-- DATA RECORDS follows --

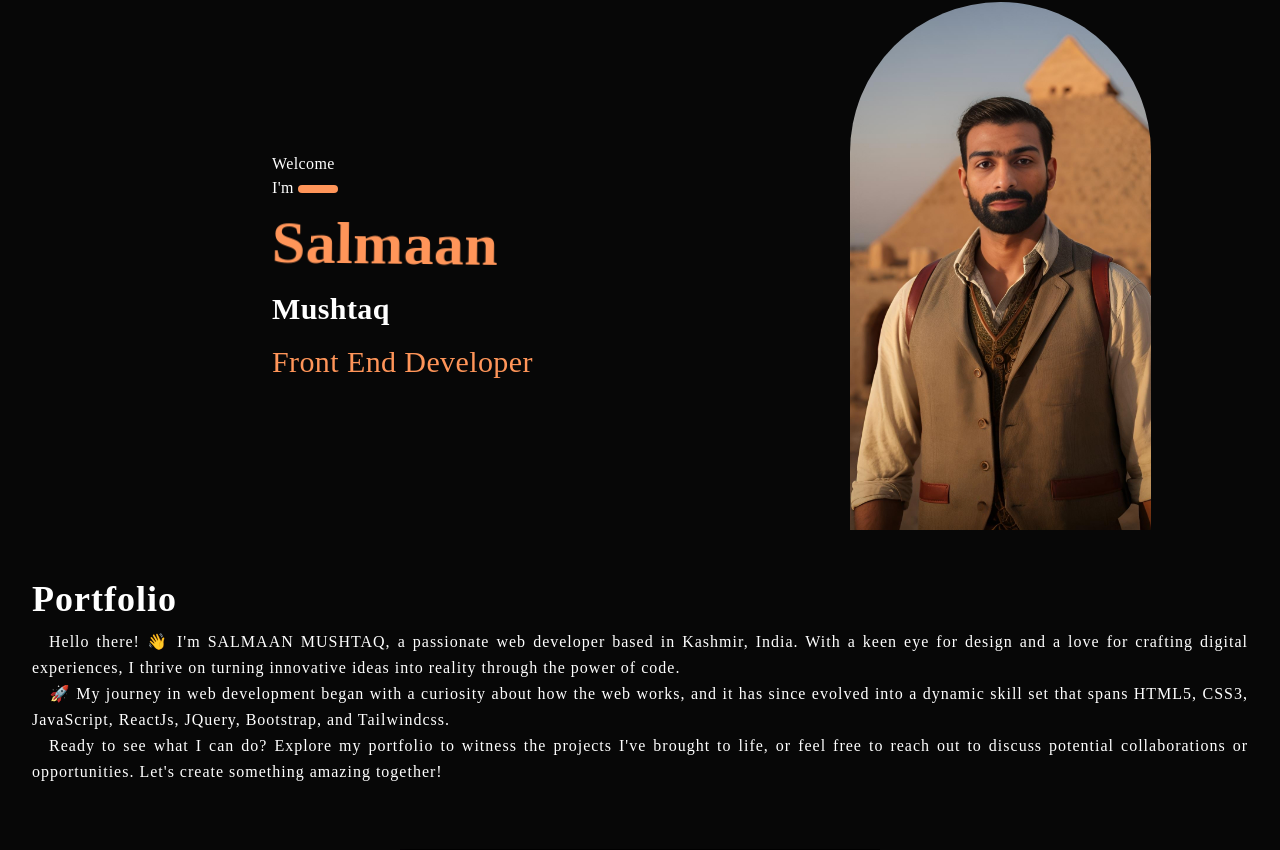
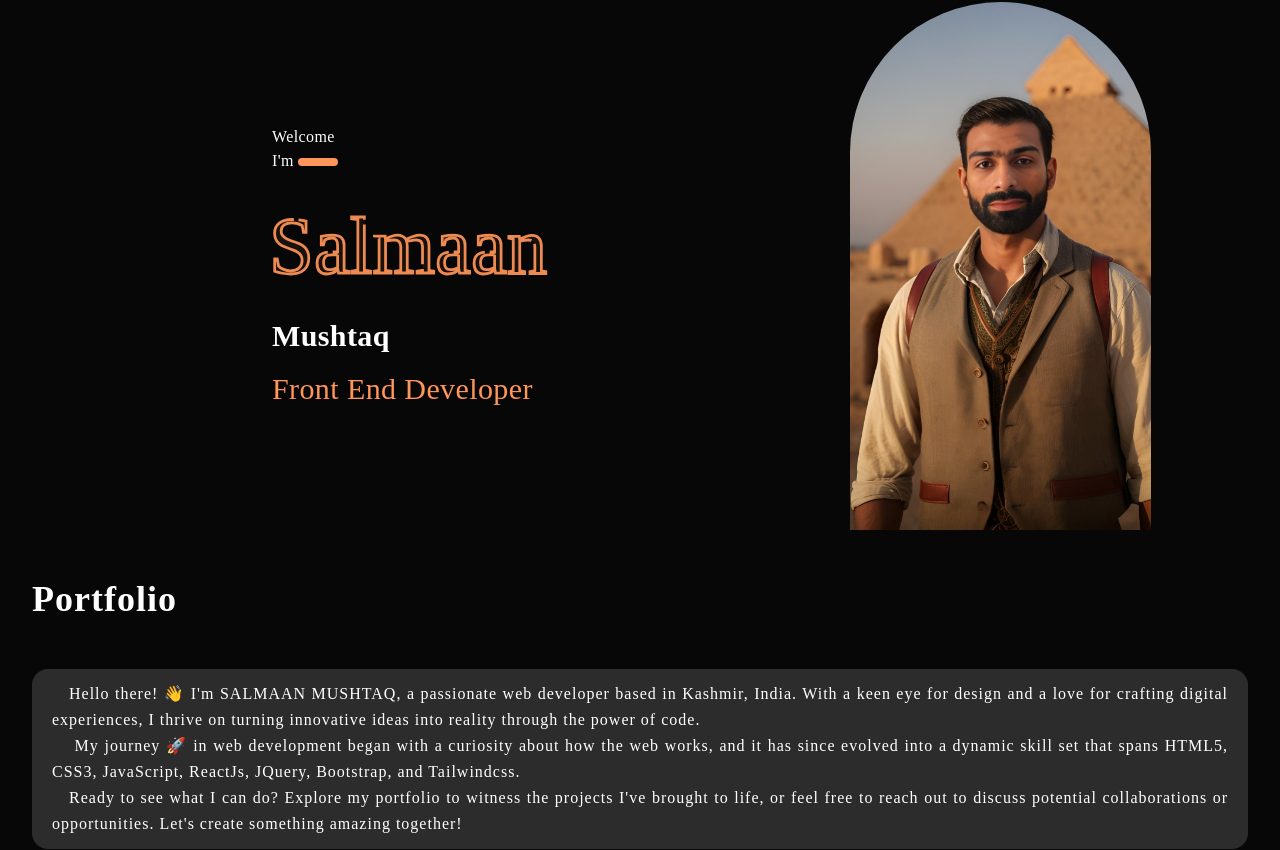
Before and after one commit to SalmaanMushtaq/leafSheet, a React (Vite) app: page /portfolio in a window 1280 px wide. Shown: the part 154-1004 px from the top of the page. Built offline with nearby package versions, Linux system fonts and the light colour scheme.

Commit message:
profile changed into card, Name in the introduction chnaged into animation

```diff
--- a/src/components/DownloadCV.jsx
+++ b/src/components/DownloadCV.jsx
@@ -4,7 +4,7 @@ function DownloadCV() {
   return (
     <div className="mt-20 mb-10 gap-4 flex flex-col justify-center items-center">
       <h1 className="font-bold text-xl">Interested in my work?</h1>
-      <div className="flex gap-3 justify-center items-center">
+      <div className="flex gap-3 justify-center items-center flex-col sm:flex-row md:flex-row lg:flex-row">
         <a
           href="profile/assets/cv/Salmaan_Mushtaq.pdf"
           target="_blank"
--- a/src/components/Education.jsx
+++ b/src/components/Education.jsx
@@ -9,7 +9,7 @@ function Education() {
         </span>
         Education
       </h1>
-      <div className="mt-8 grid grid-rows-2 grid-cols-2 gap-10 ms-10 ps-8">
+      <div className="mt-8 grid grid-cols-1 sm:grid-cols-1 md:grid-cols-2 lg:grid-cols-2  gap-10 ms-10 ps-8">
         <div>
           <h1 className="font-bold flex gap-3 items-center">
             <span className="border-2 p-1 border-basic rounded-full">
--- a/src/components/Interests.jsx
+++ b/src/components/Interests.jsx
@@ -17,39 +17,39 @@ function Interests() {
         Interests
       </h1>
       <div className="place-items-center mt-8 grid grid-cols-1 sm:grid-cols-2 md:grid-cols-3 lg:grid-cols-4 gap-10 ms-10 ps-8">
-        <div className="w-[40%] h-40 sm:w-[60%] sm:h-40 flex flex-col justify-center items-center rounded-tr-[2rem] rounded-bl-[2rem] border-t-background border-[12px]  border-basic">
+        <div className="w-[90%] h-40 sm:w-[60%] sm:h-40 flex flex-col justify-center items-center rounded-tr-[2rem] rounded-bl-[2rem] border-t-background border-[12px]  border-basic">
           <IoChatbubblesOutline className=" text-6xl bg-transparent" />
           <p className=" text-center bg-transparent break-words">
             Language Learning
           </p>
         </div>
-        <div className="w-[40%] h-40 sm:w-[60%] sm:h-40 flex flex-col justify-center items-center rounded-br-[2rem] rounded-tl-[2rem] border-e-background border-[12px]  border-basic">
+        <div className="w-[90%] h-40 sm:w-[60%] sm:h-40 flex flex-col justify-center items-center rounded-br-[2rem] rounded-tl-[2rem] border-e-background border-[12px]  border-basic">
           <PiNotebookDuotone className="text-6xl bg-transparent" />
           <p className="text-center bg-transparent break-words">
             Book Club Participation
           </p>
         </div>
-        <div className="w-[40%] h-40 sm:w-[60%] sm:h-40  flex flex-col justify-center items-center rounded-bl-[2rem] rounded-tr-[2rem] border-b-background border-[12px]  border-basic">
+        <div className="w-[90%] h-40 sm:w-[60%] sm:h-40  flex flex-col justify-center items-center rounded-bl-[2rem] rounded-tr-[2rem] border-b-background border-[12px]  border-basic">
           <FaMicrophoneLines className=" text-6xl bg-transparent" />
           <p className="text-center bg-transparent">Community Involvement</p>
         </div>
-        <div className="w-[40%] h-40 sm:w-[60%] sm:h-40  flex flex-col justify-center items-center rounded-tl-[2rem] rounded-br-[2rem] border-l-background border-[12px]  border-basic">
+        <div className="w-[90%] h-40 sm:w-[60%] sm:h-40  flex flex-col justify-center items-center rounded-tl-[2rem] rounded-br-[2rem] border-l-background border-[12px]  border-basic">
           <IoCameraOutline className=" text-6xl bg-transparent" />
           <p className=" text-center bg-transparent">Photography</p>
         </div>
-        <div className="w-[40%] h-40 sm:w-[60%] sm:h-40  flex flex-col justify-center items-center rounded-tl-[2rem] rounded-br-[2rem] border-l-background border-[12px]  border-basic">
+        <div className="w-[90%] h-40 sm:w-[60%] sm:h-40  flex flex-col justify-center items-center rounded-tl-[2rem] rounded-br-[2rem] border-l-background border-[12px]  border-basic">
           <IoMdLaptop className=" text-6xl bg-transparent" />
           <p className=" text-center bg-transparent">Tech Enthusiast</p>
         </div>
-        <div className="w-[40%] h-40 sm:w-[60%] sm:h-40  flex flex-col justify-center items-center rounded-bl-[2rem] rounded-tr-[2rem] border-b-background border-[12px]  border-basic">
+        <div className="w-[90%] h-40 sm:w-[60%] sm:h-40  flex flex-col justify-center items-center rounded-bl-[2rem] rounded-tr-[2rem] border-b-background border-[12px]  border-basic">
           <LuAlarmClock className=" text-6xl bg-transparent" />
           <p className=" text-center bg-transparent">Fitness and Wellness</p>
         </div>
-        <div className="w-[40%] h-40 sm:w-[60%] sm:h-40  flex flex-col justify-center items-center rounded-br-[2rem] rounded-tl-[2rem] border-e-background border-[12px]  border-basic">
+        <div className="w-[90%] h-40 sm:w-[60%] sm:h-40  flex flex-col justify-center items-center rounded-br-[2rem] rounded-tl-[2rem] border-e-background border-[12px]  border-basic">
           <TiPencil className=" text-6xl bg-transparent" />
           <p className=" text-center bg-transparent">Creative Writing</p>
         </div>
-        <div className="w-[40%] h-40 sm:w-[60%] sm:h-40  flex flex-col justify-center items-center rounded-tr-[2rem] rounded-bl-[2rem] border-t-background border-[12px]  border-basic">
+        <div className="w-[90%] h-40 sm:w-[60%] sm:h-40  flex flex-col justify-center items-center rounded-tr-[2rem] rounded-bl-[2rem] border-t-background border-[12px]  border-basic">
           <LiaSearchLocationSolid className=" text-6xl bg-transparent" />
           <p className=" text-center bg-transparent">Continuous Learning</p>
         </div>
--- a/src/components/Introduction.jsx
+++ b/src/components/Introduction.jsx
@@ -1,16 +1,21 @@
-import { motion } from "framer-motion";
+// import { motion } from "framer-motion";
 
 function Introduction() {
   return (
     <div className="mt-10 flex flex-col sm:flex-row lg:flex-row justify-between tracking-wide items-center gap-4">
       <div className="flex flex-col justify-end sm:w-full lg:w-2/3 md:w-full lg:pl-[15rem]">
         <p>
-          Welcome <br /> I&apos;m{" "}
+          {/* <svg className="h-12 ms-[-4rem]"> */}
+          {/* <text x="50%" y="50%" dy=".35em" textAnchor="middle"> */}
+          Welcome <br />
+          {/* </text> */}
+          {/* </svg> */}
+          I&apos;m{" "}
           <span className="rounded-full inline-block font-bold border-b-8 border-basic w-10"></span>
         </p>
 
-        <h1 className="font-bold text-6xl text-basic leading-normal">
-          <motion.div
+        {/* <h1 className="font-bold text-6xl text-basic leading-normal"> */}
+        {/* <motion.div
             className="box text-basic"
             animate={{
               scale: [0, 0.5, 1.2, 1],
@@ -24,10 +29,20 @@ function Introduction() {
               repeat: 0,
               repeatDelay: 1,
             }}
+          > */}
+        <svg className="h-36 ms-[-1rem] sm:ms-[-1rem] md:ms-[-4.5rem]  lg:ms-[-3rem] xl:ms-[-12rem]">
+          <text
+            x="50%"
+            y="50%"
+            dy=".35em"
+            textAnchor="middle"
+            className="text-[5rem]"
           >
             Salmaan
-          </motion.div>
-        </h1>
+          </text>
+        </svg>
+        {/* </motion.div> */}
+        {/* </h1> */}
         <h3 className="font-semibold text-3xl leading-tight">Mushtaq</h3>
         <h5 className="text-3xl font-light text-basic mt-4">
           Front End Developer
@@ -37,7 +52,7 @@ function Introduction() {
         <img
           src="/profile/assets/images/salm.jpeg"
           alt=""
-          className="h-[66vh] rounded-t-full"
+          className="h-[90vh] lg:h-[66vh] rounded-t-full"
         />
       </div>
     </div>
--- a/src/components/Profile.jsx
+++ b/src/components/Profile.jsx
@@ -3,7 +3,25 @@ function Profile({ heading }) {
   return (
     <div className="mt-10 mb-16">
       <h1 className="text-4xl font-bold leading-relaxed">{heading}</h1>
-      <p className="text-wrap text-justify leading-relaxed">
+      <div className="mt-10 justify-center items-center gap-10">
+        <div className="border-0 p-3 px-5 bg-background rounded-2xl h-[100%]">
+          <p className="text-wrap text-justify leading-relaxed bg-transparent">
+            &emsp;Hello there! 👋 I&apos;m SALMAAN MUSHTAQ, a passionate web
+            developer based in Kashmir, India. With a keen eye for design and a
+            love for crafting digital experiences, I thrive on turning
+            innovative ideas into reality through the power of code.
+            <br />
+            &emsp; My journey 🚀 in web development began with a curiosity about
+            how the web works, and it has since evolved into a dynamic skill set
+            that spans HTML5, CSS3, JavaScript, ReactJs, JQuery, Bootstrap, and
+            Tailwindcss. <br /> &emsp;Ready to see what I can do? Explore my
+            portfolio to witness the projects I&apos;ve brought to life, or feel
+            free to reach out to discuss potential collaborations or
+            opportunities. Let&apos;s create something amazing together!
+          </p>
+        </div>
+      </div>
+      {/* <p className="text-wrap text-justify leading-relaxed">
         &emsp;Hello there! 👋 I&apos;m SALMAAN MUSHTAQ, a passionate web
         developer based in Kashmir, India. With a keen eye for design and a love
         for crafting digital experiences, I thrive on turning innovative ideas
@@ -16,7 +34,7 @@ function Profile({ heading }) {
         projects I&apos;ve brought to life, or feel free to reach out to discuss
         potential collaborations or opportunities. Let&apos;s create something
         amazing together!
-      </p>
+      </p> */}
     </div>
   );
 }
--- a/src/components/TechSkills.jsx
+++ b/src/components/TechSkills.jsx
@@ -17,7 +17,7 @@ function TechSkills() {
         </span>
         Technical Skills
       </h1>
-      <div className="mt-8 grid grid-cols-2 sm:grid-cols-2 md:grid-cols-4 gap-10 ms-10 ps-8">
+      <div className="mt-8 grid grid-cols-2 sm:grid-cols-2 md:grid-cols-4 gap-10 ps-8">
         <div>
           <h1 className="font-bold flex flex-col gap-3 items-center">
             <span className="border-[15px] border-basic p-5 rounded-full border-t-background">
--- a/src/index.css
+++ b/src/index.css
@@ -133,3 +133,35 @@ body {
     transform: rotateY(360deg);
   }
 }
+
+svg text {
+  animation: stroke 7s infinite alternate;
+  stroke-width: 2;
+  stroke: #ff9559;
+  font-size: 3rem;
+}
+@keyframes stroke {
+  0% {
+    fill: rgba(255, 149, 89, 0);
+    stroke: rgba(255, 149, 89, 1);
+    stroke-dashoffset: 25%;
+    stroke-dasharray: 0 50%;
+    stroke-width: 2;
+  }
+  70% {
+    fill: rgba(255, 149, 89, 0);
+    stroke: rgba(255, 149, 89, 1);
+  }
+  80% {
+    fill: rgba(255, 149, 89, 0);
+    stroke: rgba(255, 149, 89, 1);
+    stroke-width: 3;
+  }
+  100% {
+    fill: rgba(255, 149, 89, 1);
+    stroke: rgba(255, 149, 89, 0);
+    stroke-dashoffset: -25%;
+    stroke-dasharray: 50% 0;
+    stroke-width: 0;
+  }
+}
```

-- DATA RECORDS concluded --
-- DATA RECORDS follows --

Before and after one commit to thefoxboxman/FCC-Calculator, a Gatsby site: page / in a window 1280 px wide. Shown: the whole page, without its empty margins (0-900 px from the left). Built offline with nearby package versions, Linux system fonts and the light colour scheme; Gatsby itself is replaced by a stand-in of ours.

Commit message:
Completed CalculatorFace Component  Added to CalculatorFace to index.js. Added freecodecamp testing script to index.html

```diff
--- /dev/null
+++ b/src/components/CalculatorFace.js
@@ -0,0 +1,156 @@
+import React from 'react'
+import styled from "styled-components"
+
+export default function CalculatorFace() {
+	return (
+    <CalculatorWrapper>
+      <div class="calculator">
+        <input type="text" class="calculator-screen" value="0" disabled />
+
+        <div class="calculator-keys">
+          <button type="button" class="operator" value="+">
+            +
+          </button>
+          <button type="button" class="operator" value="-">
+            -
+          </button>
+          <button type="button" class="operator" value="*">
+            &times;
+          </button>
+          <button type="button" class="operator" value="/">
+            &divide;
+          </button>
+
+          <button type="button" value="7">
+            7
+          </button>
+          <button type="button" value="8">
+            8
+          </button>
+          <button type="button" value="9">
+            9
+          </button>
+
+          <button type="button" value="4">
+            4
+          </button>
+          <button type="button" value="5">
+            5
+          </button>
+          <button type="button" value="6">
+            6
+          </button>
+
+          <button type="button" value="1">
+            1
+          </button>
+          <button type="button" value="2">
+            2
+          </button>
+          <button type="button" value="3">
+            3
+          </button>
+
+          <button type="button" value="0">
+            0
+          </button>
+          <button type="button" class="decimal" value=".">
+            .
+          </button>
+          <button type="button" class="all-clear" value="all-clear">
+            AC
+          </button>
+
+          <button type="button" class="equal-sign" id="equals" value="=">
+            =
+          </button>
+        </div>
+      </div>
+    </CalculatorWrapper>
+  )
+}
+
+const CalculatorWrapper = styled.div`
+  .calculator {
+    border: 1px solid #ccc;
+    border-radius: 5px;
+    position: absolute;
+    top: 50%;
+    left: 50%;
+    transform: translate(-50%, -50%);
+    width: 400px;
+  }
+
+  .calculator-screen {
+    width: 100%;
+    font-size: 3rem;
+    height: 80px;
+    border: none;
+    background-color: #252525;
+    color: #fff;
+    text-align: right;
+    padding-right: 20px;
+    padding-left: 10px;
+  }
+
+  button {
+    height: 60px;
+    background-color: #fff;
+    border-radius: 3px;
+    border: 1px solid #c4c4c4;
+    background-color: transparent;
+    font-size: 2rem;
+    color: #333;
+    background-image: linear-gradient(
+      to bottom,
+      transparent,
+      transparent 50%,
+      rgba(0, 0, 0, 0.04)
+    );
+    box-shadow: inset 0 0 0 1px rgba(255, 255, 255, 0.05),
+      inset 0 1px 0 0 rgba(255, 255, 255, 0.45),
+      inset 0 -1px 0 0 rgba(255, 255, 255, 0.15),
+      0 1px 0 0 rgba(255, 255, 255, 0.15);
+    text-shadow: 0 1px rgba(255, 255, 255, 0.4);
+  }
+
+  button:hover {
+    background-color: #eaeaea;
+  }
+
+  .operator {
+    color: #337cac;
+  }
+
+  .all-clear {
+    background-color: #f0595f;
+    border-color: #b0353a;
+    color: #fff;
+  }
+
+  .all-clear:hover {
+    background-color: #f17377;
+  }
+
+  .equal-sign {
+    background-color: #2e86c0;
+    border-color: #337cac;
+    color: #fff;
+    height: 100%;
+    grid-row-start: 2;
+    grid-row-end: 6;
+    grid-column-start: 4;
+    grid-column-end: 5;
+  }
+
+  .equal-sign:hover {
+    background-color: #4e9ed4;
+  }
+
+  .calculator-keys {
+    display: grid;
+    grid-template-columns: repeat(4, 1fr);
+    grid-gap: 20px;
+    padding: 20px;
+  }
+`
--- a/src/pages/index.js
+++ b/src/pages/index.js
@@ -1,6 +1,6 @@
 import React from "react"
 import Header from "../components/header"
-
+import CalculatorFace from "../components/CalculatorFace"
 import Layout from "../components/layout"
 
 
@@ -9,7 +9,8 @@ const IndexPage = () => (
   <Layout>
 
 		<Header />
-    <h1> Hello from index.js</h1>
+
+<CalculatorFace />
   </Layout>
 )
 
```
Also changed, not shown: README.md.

-- DATA RECORDS concluded --
-- DATA RECORDS follows --

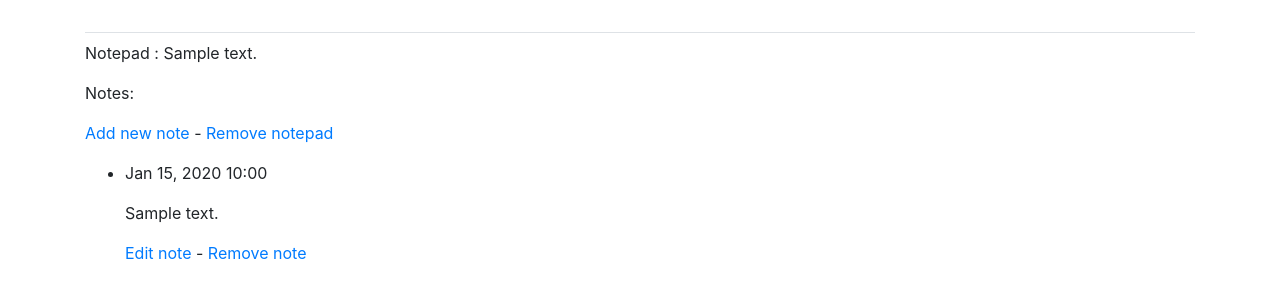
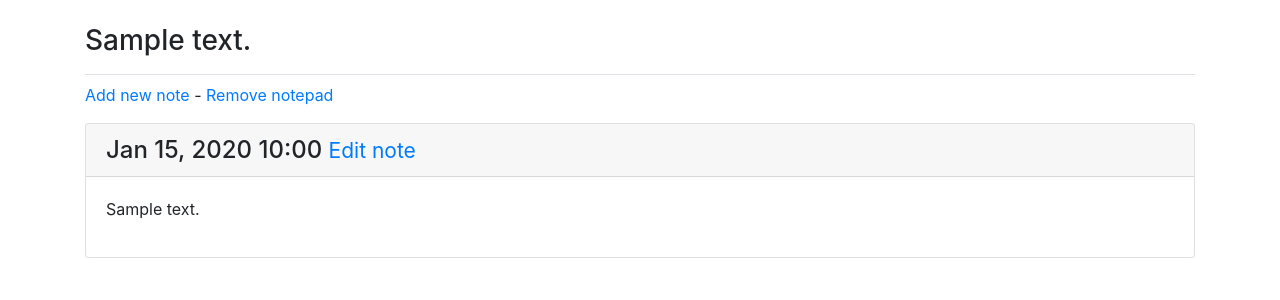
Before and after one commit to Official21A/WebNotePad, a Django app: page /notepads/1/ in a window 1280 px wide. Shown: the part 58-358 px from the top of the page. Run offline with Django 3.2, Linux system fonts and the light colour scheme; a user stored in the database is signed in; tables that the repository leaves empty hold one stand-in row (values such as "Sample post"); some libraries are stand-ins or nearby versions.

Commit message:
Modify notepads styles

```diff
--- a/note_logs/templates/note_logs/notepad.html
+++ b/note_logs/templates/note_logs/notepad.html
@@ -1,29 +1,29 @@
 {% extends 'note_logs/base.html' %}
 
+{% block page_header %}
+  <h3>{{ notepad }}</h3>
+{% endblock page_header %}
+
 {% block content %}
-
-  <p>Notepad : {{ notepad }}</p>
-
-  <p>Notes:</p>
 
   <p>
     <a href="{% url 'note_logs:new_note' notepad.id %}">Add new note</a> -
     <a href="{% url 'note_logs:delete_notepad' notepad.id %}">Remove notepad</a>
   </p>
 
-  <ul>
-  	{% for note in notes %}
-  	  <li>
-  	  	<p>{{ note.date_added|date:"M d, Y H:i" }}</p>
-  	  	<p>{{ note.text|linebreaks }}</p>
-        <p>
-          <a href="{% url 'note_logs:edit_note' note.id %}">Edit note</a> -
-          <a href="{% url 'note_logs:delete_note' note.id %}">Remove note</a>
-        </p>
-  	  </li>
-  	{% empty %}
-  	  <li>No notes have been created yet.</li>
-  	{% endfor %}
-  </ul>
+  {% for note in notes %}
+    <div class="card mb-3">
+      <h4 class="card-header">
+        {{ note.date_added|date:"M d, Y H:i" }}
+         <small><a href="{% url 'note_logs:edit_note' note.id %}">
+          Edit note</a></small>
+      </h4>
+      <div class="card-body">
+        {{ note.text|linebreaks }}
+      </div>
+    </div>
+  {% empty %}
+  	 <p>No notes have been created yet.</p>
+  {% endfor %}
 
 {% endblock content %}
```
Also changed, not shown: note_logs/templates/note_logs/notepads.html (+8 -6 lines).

-- DATA RECORDS concluded --

- **ASSIGNMENT**: Out of the records above, pick each line that contains the string "radius".

- **RESULT FOR THIS EXERCISE**:
+    border-radius: 5px;
+    border-radius: 3px;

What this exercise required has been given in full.